--- Exercise input Enclosed Below ---

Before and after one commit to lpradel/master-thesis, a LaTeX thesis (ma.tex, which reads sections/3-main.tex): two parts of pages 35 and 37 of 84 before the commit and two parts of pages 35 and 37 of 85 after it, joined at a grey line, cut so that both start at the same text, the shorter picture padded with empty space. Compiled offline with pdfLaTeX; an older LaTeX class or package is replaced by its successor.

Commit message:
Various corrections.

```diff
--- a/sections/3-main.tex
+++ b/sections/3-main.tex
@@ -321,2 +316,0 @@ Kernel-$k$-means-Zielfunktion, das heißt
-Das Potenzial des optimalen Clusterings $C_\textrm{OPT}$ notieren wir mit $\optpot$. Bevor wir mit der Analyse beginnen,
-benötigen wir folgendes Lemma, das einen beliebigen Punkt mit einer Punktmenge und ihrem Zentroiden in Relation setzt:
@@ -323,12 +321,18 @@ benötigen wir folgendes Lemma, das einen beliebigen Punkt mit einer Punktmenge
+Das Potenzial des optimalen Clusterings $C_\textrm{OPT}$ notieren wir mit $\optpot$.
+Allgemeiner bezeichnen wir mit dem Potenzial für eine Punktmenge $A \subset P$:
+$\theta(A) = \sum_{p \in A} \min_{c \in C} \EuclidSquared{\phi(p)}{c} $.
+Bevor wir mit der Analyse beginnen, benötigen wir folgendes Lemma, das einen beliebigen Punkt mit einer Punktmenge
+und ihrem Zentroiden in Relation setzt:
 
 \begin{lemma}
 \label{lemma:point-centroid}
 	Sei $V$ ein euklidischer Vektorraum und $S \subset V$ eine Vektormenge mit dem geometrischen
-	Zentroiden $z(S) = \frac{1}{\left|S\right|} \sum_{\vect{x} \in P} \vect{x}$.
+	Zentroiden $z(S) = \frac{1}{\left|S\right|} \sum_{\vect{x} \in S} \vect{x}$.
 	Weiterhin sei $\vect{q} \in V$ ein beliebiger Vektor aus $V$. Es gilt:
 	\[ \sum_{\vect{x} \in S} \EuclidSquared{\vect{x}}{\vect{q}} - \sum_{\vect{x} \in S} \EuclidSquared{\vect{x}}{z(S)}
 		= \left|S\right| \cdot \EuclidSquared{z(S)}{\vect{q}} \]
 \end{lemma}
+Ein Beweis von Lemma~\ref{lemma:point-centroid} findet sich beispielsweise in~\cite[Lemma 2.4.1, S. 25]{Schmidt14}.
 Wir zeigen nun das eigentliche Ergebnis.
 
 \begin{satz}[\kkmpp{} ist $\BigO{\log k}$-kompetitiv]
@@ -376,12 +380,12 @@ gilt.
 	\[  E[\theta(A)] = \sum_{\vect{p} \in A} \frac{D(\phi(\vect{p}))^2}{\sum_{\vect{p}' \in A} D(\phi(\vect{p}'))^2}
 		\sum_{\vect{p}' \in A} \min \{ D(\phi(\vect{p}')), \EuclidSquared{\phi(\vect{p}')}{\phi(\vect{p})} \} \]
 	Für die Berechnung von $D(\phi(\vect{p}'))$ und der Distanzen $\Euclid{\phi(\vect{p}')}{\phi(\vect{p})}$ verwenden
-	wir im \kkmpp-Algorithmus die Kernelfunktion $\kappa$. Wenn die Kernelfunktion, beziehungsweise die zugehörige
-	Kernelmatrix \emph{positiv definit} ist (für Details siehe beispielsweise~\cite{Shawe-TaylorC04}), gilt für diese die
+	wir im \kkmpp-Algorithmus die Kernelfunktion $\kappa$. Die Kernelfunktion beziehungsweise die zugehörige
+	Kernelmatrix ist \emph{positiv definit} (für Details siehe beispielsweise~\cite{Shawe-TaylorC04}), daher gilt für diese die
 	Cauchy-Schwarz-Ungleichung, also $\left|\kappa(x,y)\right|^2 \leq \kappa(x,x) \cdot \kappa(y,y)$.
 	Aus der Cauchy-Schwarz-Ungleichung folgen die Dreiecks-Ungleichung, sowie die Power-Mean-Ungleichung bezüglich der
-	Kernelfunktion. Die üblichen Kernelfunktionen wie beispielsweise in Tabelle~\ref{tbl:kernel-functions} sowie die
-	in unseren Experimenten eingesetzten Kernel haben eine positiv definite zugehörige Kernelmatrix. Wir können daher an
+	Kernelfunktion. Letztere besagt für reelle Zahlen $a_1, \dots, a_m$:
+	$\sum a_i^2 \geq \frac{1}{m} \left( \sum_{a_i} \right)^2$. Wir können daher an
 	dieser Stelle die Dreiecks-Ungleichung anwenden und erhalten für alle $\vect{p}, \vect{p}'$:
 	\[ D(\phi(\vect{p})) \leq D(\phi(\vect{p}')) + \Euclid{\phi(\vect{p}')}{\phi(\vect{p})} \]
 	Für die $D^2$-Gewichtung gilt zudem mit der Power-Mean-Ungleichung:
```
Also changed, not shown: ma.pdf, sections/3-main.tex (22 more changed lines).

--- End of Enclosed Exercise input ---

An answer is complete only when it holds every line above containing the string "beispielsweise".

+Ein Beweis von Lemma~\ref{lemma:point-centroid} findet sich beispielsweise in~\cite[Lemma 2.4.1, S. 25]{Schmidt14}.
-	Kernelmatrix \emph{positiv definit} ist (für Details siehe beispielsweise~\cite{Shawe-TaylorC04}), gilt für diese die
+	Kernelmatrix ist \emph{positiv definit} (für Details siehe beispielsweise~\cite{Shawe-TaylorC04}), daher gilt für diese die
-	Kernelfunktion. Die üblichen Kernelfunktionen wie beispielsweise in Tabelle~\ref{tbl:kernel-functions} sowie die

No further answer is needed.